**Given entries:**
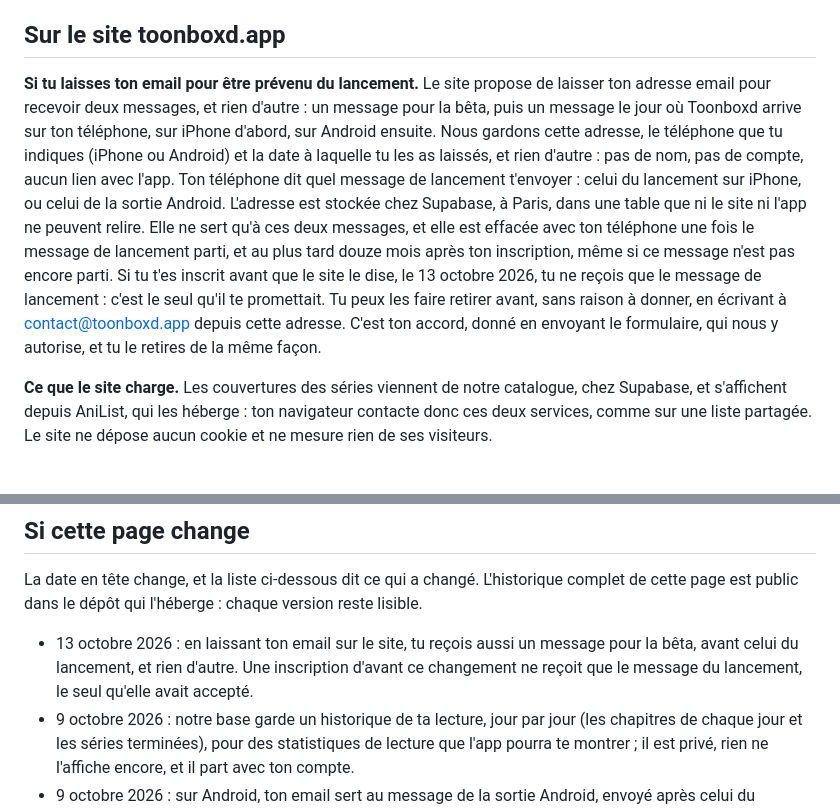
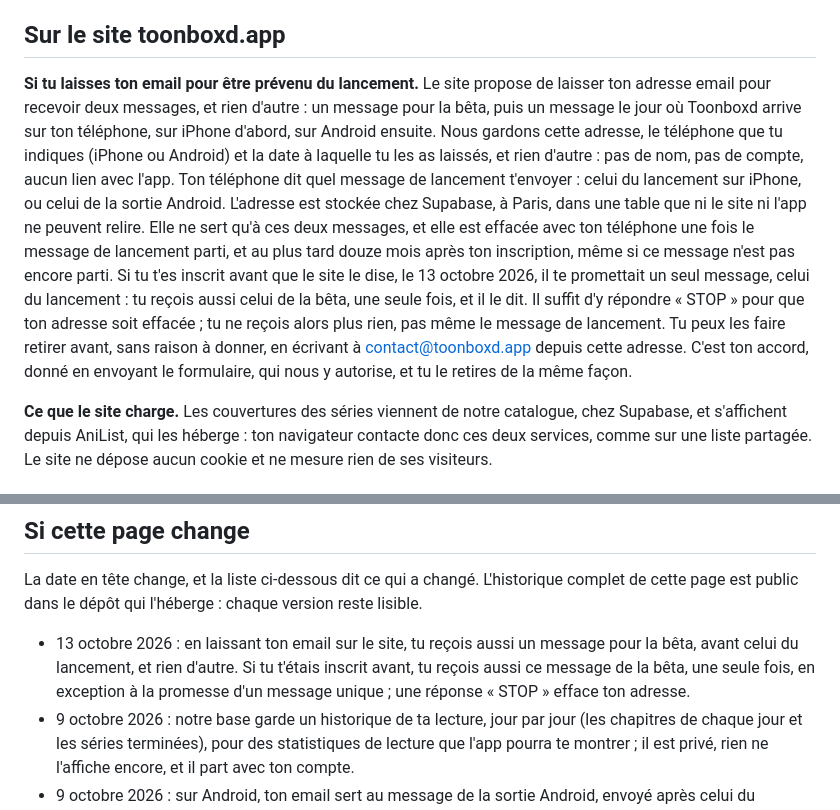
Before and after one commit to Tomikz/toonboxd-legal, a Markdown page: index.md, 2 parts joined by grey strips. GitHub-like rendering.

Commit message:
La politique du 13 octobre 2026, corrigée le même jour : si tu t'étais inscrit avant, tu reçois aussi le message de la bêta, une seule fois, en exception à la promesse d'un message unique, et une réponse « STOP » efface ton adresse. Copiée depuis la source (toonboxd-app 18d6c38, legal/).
Co-Authored-By: Claude Opus 5.5 <noreply@anthropic.com>

```diff
--- a/index.md
+++ b/index.md
@@ -151,7 +151,7 @@ Sentry n'a rien qui te désigne, donc rien à effacer par personne. RevenueCat r
 
 ## Sur le site toonboxd.app
 
-**Si tu laisses ton email pour être prévenu du lancement.** Le site propose de laisser ton adresse email pour recevoir deux messages, et rien d'autre : un message pour la bêta, puis un message le jour où Toonboxd arrive sur ton téléphone, sur iPhone d'abord, sur Android ensuite. Nous gardons cette adresse, le téléphone que tu indiques (iPhone ou Android) et la date à laquelle tu les as laissés, et rien d'autre : pas de nom, pas de compte, aucun lien avec l'app. Ton téléphone dit quel message de lancement t'envoyer : celui du lancement sur iPhone, ou celui de la sortie Android. L'adresse est stockée chez Supabase, à Paris, dans une table que ni le site ni l'app ne peuvent relire. Elle ne sert qu'à ces deux messages, et elle est effacée avec ton téléphone une fois le message de lancement parti, et au plus tard douze mois après ton inscription, même si ce message n'est pas encore parti. Si tu t'es inscrit avant que le site le dise, le 13 octobre 2026, tu ne reçois que le message de lancement : c'est le seul qu'il te promettait. Tu peux les faire retirer avant, sans raison à donner, en écrivant à contact@toonboxd.app depuis cette adresse. C'est ton accord, donné en envoyant le formulaire, qui nous y autorise, et tu le retires de la même façon.
+**Si tu laisses ton email pour être prévenu du lancement.** Le site propose de laisser ton adresse email pour recevoir deux messages, et rien d'autre : un message pour la bêta, puis un message le jour où Toonboxd arrive sur ton téléphone, sur iPhone d'abord, sur Android ensuite. Nous gardons cette adresse, le téléphone que tu indiques (iPhone ou Android) et la date à laquelle tu les as laissés, et rien d'autre : pas de nom, pas de compte, aucun lien avec l'app. Ton téléphone dit quel message de lancement t'envoyer : celui du lancement sur iPhone, ou celui de la sortie Android. L'adresse est stockée chez Supabase, à Paris, dans une table que ni le site ni l'app ne peuvent relire. Elle ne sert qu'à ces deux messages, et elle est effacée avec ton téléphone une fois le message de lancement parti, et au plus tard douze mois après ton inscription, même si ce message n'est pas encore parti. Si tu t'es inscrit avant que le site le dise, le 13 octobre 2026, il te promettait un seul message, celui du lancement : tu reçois aussi celui de la bêta, une seule fois, et il le dit. Il suffit d'y répondre « STOP » pour que ton adresse soit effacée ; tu ne reçois alors plus rien, pas même le message de lancement. Tu peux les faire retirer avant, sans raison à donner, en écrivant à contact@toonboxd.app depuis cette adresse. C'est ton accord, donné en envoyant le formulaire, qui nous y autorise, et tu le retires de la même façon.
 
 **Ce que le site charge.** Les couvertures des séries viennent de notre catalogue, chez Supabase, et s'affichent depuis AniList, qui les héberge : ton navigateur contacte donc ces deux services, comme sur une liste partagée. Le site ne dépose aucun cookie et ne mesure rien de ses visiteurs.
 
@@ -176,7 +176,7 @@ Pour exercer un droit : un mail à contact@toonboxd.app avec ton identifiant (R
 
 La date en tête change, et la liste ci-dessous dit ce qui a changé. L'historique complet de cette page est public dans le dépôt qui l'héberge : chaque version reste lisible.
 
-- 13 octobre 2026 : en laissant ton email sur le site, tu reçois aussi un message pour la bêta, avant celui du lancement, et rien d'autre. Une inscription d'avant ce changement ne reçoit que le message du lancement, le seul qu'elle avait accepté.
+- 13 octobre 2026 : en laissant ton email sur le site, tu reçois aussi un message pour la bêta, avant celui du lancement, et rien d'autre. Si tu t'étais inscrit avant, tu reçois aussi ce message de la bêta, une seule fois, en exception à la promesse d'un message unique ; une réponse « STOP » efface ton adresse.
 - 9 octobre 2026 : notre base garde un historique de ta lecture, jour par jour (les chapitres de chaque jour et les séries terminées), pour des statistiques de lecture que l'app pourra te montrer ; il est privé, rien ne l'affiche encore, et il part avec ton compte.
 - 9 octobre 2026 : sur Android, ton email sert au message de la sortie Android, envoyé après celui du lancement sur iPhone, et non plus au même message que tout le monde. Une adresse est effacée une fois son message parti, et au plus tard douze mois après l'inscription.
 - 7 octobre 2026 : en laissant ton email sur le site, tu indiques aussi ton téléphone, iPhone ou Android. Nous le gardons avec l'adresse, pour savoir combien de lecteurs attendent une version Android, et il est effacé avec elle.
```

**Your goal:**
What lines of the data contain the string "page"? List them.

**Exercise response:**
Before and after one commit to Tomikz/toonboxd-legal, a Markdown page: index.md, 2 parts joined by grey strips. GitHub-like rendering.
 La date en tête change, et la liste ci-dessous dit ce qui a changé. L'historique complet de cette page est public dans le dépôt qui l'héberge : chaque version reste lisible.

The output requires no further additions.